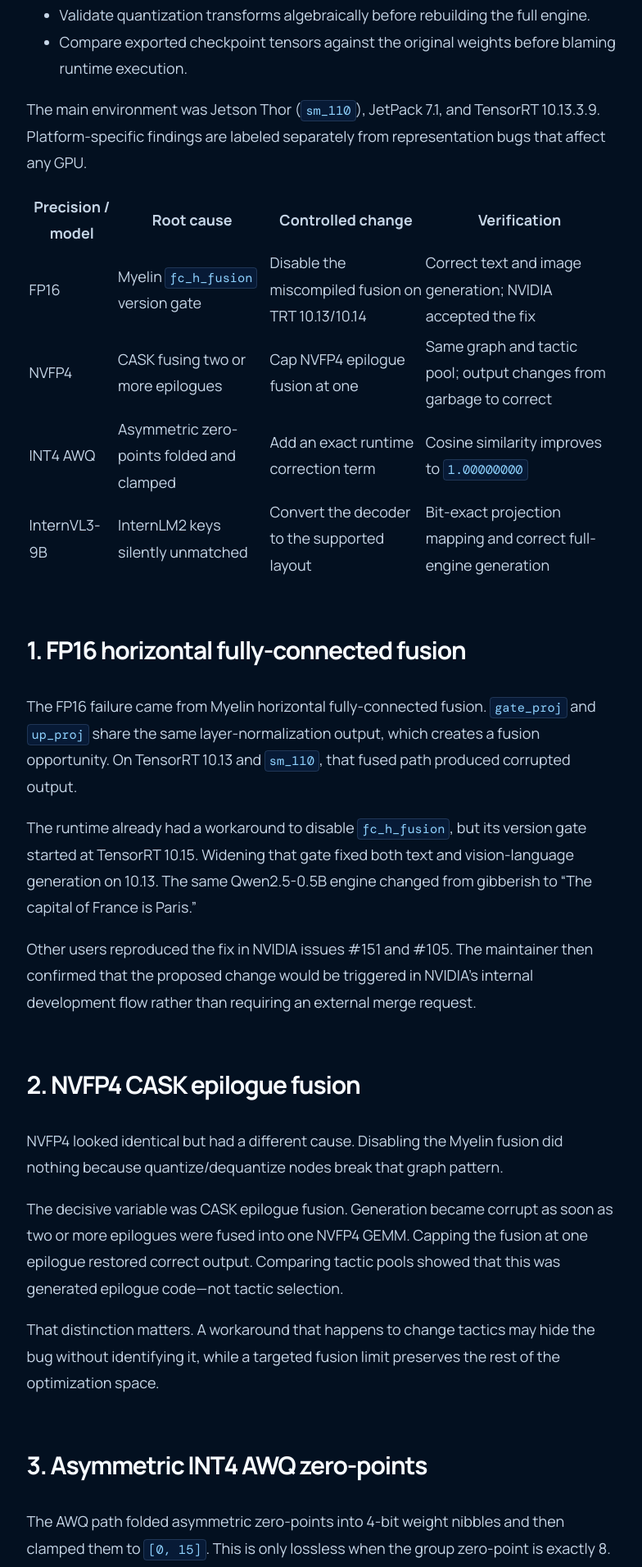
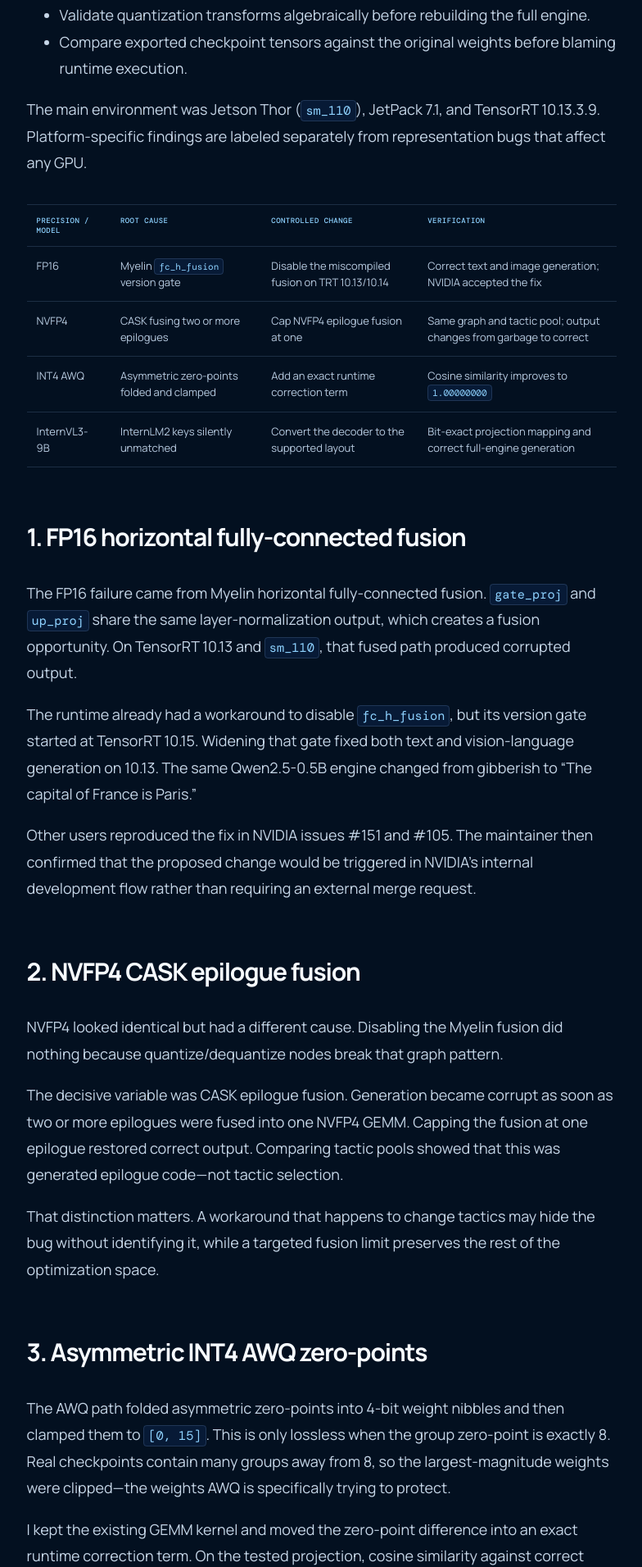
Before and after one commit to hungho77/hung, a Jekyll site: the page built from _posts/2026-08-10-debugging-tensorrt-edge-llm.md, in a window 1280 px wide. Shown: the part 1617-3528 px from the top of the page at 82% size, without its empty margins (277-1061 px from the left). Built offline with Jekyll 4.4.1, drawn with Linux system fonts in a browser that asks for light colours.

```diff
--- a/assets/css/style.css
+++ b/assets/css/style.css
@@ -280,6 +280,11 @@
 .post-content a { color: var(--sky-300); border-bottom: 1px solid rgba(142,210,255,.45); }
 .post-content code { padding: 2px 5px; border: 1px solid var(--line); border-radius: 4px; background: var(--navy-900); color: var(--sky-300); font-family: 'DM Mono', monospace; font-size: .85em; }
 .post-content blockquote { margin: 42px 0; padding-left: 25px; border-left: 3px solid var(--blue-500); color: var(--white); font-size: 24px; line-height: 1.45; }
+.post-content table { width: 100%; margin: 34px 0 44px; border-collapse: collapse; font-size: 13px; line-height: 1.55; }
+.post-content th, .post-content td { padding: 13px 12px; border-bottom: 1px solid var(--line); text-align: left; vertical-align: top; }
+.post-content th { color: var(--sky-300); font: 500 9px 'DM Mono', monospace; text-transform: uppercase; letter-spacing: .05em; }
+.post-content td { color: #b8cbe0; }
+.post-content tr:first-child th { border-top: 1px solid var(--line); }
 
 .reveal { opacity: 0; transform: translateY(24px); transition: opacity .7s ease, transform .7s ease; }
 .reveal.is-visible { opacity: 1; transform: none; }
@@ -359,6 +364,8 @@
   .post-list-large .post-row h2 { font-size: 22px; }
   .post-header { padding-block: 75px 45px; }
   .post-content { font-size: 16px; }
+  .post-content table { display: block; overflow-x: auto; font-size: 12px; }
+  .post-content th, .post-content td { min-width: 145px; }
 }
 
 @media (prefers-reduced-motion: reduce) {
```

• _Task instructions_: Copy out each line of the records where the word "color" appears.

• _Expected output_:
 .post-content a { color: var(--sky-300); border-bottom: 1px solid rgba(142,210,255,.45); }
 .post-content code { padding: 2px 5px; border: 1px solid var(--line); border-radius: 4px; background: var(--navy-900); color: var(--sky-300); font-family: 'DM Mono', monospace; font-size: .85em; }
 .post-content blockquote { margin: 42px 0; padding-left: 25px; border-left: 3px solid var(--blue-500); color: var(--white); font-size: 24px; line-height: 1.45; }
+.post-content th { color: var(--sky-300); font: 500 9px 'DM Mono', monospace; text-transform: uppercase; letter-spacing: .05em; }
+.post-content td { color: #b8cbe0; }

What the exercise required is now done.